Benna further notes that countries that have remained open throughout the pandemic have seen a significant surge in travel from Americans: “This includes countries that have never been among our most popular destinations for US travellers.” She says these include the Turks and Caicos Islands, and the US Virgin Islands.
Claims frequency as a cost driver
In anticipation of higher travel insurance costs in the post-Covid era, EA’s Abgrall explains that the pandemic has had significant impact on the travel insurance business model as one of its key drivers of price is claims frequency, which increased during Covid. “Repatriations, for example, became more complex, and searching for specialised facilities equipped to treat Covid patients was time-consuming,” she noted. Nonetheless, she asserts: “While we may see increased prices as a result of these increased costs, we don’t anticipate that peace of mind will become unaffordable for the average family in the wake of the pandemic.”
TuGo’s Brad Dance assures ITIJ that added variables do increase the costs of travel insurance. He also confirmed: “There’s increasing need for specialised, targeted products rather than a one-size-fits-all approach. Add-on features that ensure customised coverage do inevitably mean higher costs.” But, he added: “The demand for travel can also create a competitive environment that drives prices down, including the cost of basic insurance.”
Contraction of the industry
Speaking at the World Travel & Tourism Council’s Annual Global Summit 2021 in Cancun, President and CEO Gloria Guevara emphasised that the Covid pandemic eliminated 62 million jobs in the travel industry worldwide (out of a total of 330 million jobs): “An economic impact 18 times stronger than the impact of the global financial crisis that occurred in 2008,” she stated.
And that threat of job losses persists. It’s not over, as many existing jobs are currently sustained by government retention or stimulus schemes that won’t last forever. And given the structure of travel insurance, it is only reasonable to believe that most of the losses that have occurred, or are yet to occur, will be among smaller businesses, i.e., independent travel agencies and insurance brokers’ offices, which are more vulnerable to seasonal losses than multinational companies. Absent of government stimulus programmes, their future remains a question: where will they fit into a reconfigured travel insurance landscape?
Dance confirms that the Canadian market has contracted, with larger employers buying up smaller to medium-sized ones, and this will likely continue. “But, there will be significant opportunities coming out of Covid, with all the pent-up demand,” he added, “We expect the market to expand, with a flood of companies trying to gain a foothold and cash in on the opportunity.”
Abgrall also admits that ‘this has certainly been a difficult time for EA partners, [but] the attrition will be short-lived and there are already signs of a surge in travel bookings in the US, which should help revive the industry’.
Temperton further observes that there have been a number of smaller operators going out of business as they did not have the assets to cover all the refunds for the cancellations that occurred: “However, the travel industry as a whole should recover without changing too significantly – although it is impossible to predict exactly how it will be affected moving forward,” she reasoned.

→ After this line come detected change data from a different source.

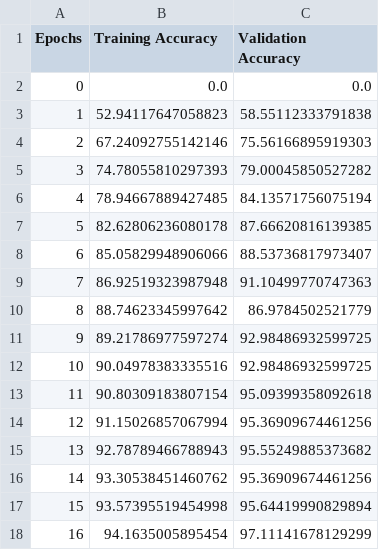
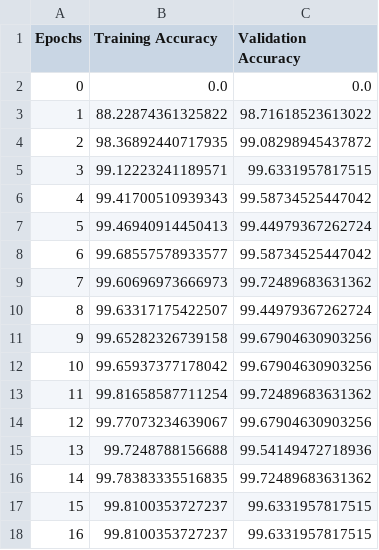
Before and after one commit to vamsivk18/COMP6721_Winter2023_GroupM, a CSV file: Inceptionv3/reports/accuracies_D2_Inceptionv3.csv, drawn as a sheet; only a part is shown; the diff covers the shown part only.

Commit message:
deleted:    Inception_V 3_2_classes_pretrained_weights/Accuracies_InceptionV3_2classes50.csv 	deleted:    Inception_V 3_2_classes_pretrained_weights/Loss_InceptionV3_2classes50.csv 	deleted:    Inception_V3_10_classes_Pretrained_weights/accuracies_D2_Inceptionv3.csv 	deleted:    Inception_V3_10_classes_Pretrained_weights/loss_D2_Inceptionv3.csv 	deleted:    Inception_V3_2_classes_K-Fold_Pretrained/Inception_V3_2_classes_K-Fold_Pretrained.ipynb 	renamed:    Inception_V3_10_classes_Pretrained_weights/Inception_V 3_10_classes_Pretrained.ipynb -> Inceptionv3/Inception_V 3_10_classes_Pretrained.ipynb 	renamed:    Inception_V 3_2_classes_pretrained_weights/Inception_V3_2_classes_parameter_tuning.ipynb -> Inceptionv3/Inception_V3_2_classes_parameter_tuning.ipynb 	modified:   Inceptionv3/reports/Accuracies_InceptionV3_2classes50.csv 	modified:   Inceptionv3/reports/Loss_InceptionV3_2classes50.csv 	modified:   Inceptionv3/reports/accuracies_D2_Inceptionv3.csv 	modified:   Inceptionv3/reports/loss_D2_Inceptionv3.csv

```diff
--- a/Inceptionv3/reports/accuracies_D2_Inceptionv3.csv
+++ b/Inceptionv3/reports/accuracies_D2_Inceptionv3.csv
@@ -2,17 +2,17 @@ Epochs,Training Accuracy,Validation Accuracy
 0,0.0,0.0
-1,52.94117647058823,58.55112333791838
-2,67.24092755142146,75.56166895919303
-3,74.78055810297393,79.00045850527282
-4,78.94667889427485,84.13571756075194
-5,82.62806236080178,87.66620816139385
-6,85.05829948906066,88.53736817973407
-7,86.92519323987948,91.10499770747363
-8,88.74623345997642,86.9784502521779
-9,89.21786977597274,92.98486932599725
-10,90.04978383335516,92.98486932599725
-11,90.80309183807154,95.09399358092618
-12,91.15026857067994,95.36909674461256
-13,92.78789466788943,95.55249885373682
-14,93.30538451460762,95.36909674461256
-15,93.57395519454998,95.64419990829894
-16,94.1635005895454,97.11141678129299
+1,88.22874361325822,98.71618523613022
+2,98.36892440717935,99.08298945437872
+3,99.12223241189571,99.6331957817515
+4,99.41700510939343,99.58734525447042
+5,99.46940914450413,99.44979367262724
+6,99.68557578933577,99.58734525447042
+7,99.60696973666973,99.72489683631362
+8,99.63317175422507,99.44979367262724
+9,99.65282326739158,99.67904630903256
+10,99.65937377178042,99.67904630903256
+11,99.81658587711254,99.72489683631362
+12,99.77073234639067,99.67904630903256
+13,99.7248788156688,99.54149472718936
+14,99.78383335516835,99.72489683631362
+15,99.8100353727237,99.6331957817515
+16,99.8100353727237,99.6331957817515
```
Also changed, not shown: 68 edited cells elsewhere in this file, Inceptionv3/reports/Accuracies_InceptionV3_2classes50.csv, Inceptionv3/reports/Loss_InceptionV3_2classes50.csv, 8 other files.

Where the travel industry moves from this point – following the cataclysm that just occurred – is no sure thing. But, in plotting a course for the future, the best first step might well be to look back and, in doing so, get it right. Or, in the more elegant prose of George Santayana, Spanish/American philosopher, poet, novelist and teacher: “Those who cannot remember the past are condemned to repeat it.”